TASK ITEM ▸
The answer should consist of all the records, written out word for word.

Structured diff data
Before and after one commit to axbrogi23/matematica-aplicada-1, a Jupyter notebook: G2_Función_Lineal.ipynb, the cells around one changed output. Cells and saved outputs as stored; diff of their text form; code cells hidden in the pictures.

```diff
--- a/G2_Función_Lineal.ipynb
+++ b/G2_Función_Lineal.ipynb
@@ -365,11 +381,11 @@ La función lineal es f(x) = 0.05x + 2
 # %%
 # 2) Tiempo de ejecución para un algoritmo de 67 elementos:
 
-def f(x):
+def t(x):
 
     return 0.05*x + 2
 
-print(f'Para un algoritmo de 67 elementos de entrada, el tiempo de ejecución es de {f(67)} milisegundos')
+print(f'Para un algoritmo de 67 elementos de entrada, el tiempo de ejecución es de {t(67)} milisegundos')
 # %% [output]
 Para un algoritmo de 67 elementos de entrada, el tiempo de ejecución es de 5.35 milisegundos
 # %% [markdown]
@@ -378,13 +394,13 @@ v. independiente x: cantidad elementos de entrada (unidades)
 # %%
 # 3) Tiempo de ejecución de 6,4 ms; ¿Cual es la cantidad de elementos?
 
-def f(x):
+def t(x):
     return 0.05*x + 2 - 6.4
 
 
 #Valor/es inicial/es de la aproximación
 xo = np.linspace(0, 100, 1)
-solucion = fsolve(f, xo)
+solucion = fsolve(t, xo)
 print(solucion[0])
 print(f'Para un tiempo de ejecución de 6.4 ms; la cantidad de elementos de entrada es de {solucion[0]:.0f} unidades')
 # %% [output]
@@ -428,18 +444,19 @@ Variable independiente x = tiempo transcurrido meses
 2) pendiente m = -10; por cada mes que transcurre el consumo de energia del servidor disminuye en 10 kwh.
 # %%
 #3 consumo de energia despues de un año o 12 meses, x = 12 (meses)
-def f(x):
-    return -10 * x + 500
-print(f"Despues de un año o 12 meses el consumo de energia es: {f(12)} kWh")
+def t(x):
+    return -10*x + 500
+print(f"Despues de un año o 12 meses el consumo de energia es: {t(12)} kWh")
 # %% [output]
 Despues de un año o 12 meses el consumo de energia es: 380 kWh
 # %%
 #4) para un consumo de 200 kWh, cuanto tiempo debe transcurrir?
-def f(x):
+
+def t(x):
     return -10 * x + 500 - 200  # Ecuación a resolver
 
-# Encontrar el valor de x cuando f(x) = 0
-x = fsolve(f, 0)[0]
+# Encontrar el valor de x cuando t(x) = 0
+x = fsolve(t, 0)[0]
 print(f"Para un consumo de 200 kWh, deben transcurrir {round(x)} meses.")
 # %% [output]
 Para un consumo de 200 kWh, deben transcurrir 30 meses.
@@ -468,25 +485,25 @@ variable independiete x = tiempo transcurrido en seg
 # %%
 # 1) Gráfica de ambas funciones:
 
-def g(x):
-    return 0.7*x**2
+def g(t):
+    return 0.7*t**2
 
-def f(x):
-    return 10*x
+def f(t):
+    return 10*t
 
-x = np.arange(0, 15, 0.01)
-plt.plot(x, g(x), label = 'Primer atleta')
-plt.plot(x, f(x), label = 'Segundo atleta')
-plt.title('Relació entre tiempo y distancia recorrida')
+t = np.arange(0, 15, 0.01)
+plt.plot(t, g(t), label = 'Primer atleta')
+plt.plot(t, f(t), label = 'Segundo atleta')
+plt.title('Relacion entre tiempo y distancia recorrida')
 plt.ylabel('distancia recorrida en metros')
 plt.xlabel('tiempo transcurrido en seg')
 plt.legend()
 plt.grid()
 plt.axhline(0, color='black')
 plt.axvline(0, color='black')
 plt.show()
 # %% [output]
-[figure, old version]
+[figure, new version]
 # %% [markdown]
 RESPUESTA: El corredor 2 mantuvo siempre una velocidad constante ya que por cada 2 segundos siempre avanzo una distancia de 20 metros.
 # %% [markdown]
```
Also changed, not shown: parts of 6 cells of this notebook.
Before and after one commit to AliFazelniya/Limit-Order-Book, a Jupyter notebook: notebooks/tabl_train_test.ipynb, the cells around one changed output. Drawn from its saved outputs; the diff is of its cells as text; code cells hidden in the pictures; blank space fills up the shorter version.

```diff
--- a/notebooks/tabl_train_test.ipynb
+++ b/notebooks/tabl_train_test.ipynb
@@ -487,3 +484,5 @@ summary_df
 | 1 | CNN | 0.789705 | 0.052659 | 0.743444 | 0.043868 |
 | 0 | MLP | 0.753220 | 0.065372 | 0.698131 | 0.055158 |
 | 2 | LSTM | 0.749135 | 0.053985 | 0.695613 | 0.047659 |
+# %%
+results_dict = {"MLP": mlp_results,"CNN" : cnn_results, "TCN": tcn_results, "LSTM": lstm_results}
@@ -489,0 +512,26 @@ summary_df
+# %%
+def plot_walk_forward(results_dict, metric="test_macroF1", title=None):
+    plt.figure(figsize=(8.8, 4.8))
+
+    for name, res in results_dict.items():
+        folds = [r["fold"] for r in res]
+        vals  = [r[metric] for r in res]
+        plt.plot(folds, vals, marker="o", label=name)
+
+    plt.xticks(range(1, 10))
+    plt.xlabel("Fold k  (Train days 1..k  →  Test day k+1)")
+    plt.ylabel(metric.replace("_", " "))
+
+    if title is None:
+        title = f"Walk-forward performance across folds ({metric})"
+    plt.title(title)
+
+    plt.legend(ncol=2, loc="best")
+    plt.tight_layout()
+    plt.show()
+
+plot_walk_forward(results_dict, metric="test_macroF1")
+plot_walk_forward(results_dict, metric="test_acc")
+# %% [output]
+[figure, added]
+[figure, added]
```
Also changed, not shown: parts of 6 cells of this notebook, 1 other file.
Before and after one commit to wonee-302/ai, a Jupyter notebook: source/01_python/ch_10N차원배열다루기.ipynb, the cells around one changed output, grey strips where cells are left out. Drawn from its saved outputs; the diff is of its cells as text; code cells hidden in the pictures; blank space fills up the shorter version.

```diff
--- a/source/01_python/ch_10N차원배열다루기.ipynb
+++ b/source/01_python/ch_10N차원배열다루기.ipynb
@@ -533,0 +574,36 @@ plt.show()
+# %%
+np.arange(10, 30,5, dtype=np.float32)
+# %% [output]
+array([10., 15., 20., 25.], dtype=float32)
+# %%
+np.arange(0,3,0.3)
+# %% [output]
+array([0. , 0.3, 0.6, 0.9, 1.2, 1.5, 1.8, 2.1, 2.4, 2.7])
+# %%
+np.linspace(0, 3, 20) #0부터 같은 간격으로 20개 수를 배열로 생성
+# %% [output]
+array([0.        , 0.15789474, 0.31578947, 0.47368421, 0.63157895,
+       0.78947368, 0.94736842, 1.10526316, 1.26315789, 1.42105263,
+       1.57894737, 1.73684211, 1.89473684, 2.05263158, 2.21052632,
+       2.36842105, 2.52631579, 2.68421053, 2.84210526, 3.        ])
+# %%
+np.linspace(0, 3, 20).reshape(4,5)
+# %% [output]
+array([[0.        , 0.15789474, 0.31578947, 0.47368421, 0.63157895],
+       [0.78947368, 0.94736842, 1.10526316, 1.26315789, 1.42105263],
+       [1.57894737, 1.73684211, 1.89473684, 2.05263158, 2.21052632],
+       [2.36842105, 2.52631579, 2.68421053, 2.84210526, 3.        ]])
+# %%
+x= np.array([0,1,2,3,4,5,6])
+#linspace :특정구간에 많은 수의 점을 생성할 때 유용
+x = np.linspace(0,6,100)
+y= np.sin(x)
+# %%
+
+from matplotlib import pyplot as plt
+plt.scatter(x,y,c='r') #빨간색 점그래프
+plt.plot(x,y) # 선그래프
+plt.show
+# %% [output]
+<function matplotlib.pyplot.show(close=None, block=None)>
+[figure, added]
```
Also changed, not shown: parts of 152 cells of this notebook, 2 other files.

WRITTEN RESPONSE ▸
Before and after one commit to axbrogi23/matematica-aplicada-1, a Jupyter notebook: G2_Función_Lineal.ipynb, the cells around one changed output. Cells and saved outputs as stored; diff of their text form; code cells hidden in the pictures.

```diff
--- a/G2_Función_Lineal.ipynb
+++ b/G2_Función_Lineal.ipynb
@@ -365,11 +381,11 @@ La función lineal es f(x) = 0.05x + 2
 # %%
 # 2) Tiempo de ejecución para un algoritmo de 67 elementos:
 
-def f(x):
+def t(x):
 
     return 0.05*x + 2
 
-print(f'Para un algoritmo de 67 elementos de entrada, el tiempo de ejecución es de {f(67)} milisegundos')
+print(f'Para un algoritmo de 67 elementos de entrada, el tiempo de ejecución es de {t(67)} milisegundos')
 # %% [output]
 Para un algoritmo de 67 elementos de entrada, el tiempo de ejecución es de 5.35 milisegundos
 # %% [markdown]
@@ -378,13 +394,13 @@ v. independiente x: cantidad elementos de entrada (unidades)
 # %%
 # 3) Tiempo de ejecución de 6,4 ms; ¿Cual es la cantidad de elementos?
 
-def f(x):
+def t(x):
     return 0.05*x + 2 - 6.4
 
 
 #Valor/es inicial/es de la aproximación
 xo = np.linspace(0, 100, 1)
-solucion = fsolve(f, xo)
+solucion = fsolve(t, xo)
 print(solucion[0])
 print(f'Para un tiempo de ejecución de 6.4 ms; la cantidad de elementos de entrada es de {solucion[0]:.0f} unidades')
 # %% [output]
@@ -428,18 +444,19 @@ Variable independiente x = tiempo transcurrido meses
 2) pendiente m = -10; por cada mes que transcurre el consumo de energia del servidor disminuye en 10 kwh.
 # %%
 #3 consumo de energia despues de un año o 12 meses, x = 12 (meses)
-def f(x):
-    return -10 * x + 500
-print(f"Despues de un año o 12 meses el consumo de energia es: {f(12)} kWh")
+def t(x):
+    return -10*x + 500
+print(f"Despues de un año o 12 meses el consumo de energia es: {t(12)} kWh")
 # %% [output]
 Despues de un año o 12 meses el consumo de energia es: 380 kWh
 # %%
 #4) para un consumo de 200 kWh, cuanto tiempo debe transcurrir?
-def f(x):
+
+def t(x):
     return -10 * x + 500 - 200  # Ecuación a resolver
 
-# Encontrar el valor de x cuando f(x) = 0
-x = fsolve(f, 0)[0]
+# Encontrar el valor de x cuando t(x) = 0
+x = fsolve(t, 0)[0]
 print(f"Para un consumo de 200 kWh, deben transcurrir {round(x)} meses.")
 # %% [output]
 Para un consumo de 200 kWh, deben transcurrir 30 meses.
@@ -468,25 +485,25 @@ variable independiete x = tiempo transcurrido en seg
 # %%
 # 1) Gráfica de ambas funciones:
 
-def g(x):
-    return 0.7*x**2
+def g(t):
+    return 0.7*t**2
 
-def f(x):
-    return 10*x
+def f(t):
+    return 10*t
 
-x = np.arange(0, 15, 0.01)
-plt.plot(x, g(x), label = 'Primer atleta')
-plt.plot(x, f(x), label = 'Segundo atleta')
-plt.title('Relació entre tiempo y distancia recorrida')
+t = np.arange(0, 15, 0.01)
+plt.plot(t, g(t), label = 'Primer atleta')
+plt.plot(t, f(t), label = 'Segundo atleta')
+plt.title('Relacion entre tiempo y distancia recorrida')
 plt.ylabel('distancia recorrida en metros')
 plt.xlabel('tiempo transcurrido en seg')
 plt.legend()
 plt.grid()
 plt.axhline(0, color='black')
 plt.axvline(0, color='black')
 plt.show()
 # %% [output]
-[figure, old version]
+[figure, new version]
 # %% [markdown]
 RESPUESTA: El corredor 2 mantuvo siempre una velocidad constante ya que por cada 2 segundos siempre avanzo una distancia de 20 metros.
 # %% [markdown]
```
Also changed, not shown: parts of 6 cells of this notebook.
Before and after one commit to AliFazelniya/Limit-Order-Book, a Jupyter notebook: notebooks/tabl_train_test.ipynb, the cells around one changed output. Drawn from its saved outputs; the diff is of its cells as text; code cells hidden in the pictures; blank space fills up the shorter version.

```diff
--- a/notebooks/tabl_train_test.ipynb
+++ b/notebooks/tabl_train_test.ipynb
@@ -487,3 +484,5 @@ summary_df
 | 1 | CNN | 0.789705 | 0.052659 | 0.743444 | 0.043868 |
 | 0 | MLP | 0.753220 | 0.065372 | 0.698131 | 0.055158 |
 | 2 | LSTM | 0.749135 | 0.053985 | 0.695613 | 0.047659 |
+# %%
+results_dict = {"MLP": mlp_results,"CNN" : cnn_results, "TCN": tcn_results, "LSTM": lstm_results}
@@ -489,0 +512,26 @@ summary_df
+# %%
+def plot_walk_forward(results_dict, metric="test_macroF1", title=None):
+    plt.figure(figsize=(8.8, 4.8))
+
+    for name, res in results_dict.items():
+        folds = [r["fold"] for r in res]
+        vals  = [r[metric] for r in res]
+        plt.plot(folds, vals, marker="o", label=name)
+
+    plt.xticks(range(1, 10))
+    plt.xlabel("Fold k  (Train days 1..k  →  Test day k+1)")
+    plt.ylabel(metric.replace("_", " "))
+
+    if title is None:
+        title = f"Walk-forward performance across folds ({metric})"
+    plt.title(title)
+
+    plt.legend(ncol=2, loc="best")
+    plt.tight_layout()
+    plt.show()
+
+plot_walk_forward(results_dict, metric="test_macroF1")
+plot_walk_forward(results_dict, metric="test_acc")
+# %% [output]
+[figure, added]
+[figure, added]
```
Also changed, not shown: parts of 6 cells of this notebook, 1 other file.
Before and after one commit to wonee-302/ai, a Jupyter notebook: source/01_python/ch_10N차원배열다루기.ipynb, the cells around one changed output, grey strips where cells are left out. Drawn from its saved outputs; the diff is of its cells as text; code cells hidden in the pictures; blank space fills up the shorter version.

```diff
--- a/source/01_python/ch_10N차원배열다루기.ipynb
+++ b/source/01_python/ch_10N차원배열다루기.ipynb
@@ -533,0 +574,36 @@ plt.show()
+# %%
+np.arange(10, 30,5, dtype=np.float32)
+# %% [output]
+array([10., 15., 20., 25.], dtype=float32)
+# %%
+np.arange(0,3,0.3)
+# %% [output]
+array([0. , 0.3, 0.6, 0.9, 1.2, 1.5, 1.8, 2.1, 2.4, 2.7])
+# %%
+np.linspace(0, 3, 20) #0부터 같은 간격으로 20개 수를 배열로 생성
+# %% [output]
+array([0.        , 0.15789474, 0.31578947, 0.47368421, 0.63157895,
+       0.78947368, 0.94736842, 1.10526316, 1.26315789, 1.42105263,
+       1.57894737, 1.73684211, 1.89473684, 2.05263158, 2.21052632,
+       2.36842105, 2.52631579, 2.68421053, 2.84210526, 3.        ])
+# %%
+np.linspace(0, 3, 20).reshape(4,5)
+# %% [output]
+array([[0.        , 0.15789474, 0.31578947, 0.47368421, 0.63157895],
+       [0.78947368, 0.94736842, 1.10526316, 1.26315789, 1.42105263],
+       [1.57894737, 1.73684211, 1.89473684, 2.05263158, 2.21052632],
+       [2.36842105, 2.52631579, 2.68421053, 2.84210526, 3.        ]])
+# %%
+x= np.array([0,1,2,3,4,5,6])
+#linspace :특정구간에 많은 수의 점을 생성할 때 유용
+x = np.linspace(0,6,100)
+y= np.sin(x)
+# %%
+
+from matplotlib import pyplot as plt
+plt.scatter(x,y,c='r') #빨간색 점그래프
+plt.plot(x,y) # 선그래프
+plt.show
+# %% [output]
+<function matplotlib.pyplot.show(close=None, block=None)>
+[figure, added]
```
Also changed, not shown: parts of 152 cells of this notebook, 2 other files.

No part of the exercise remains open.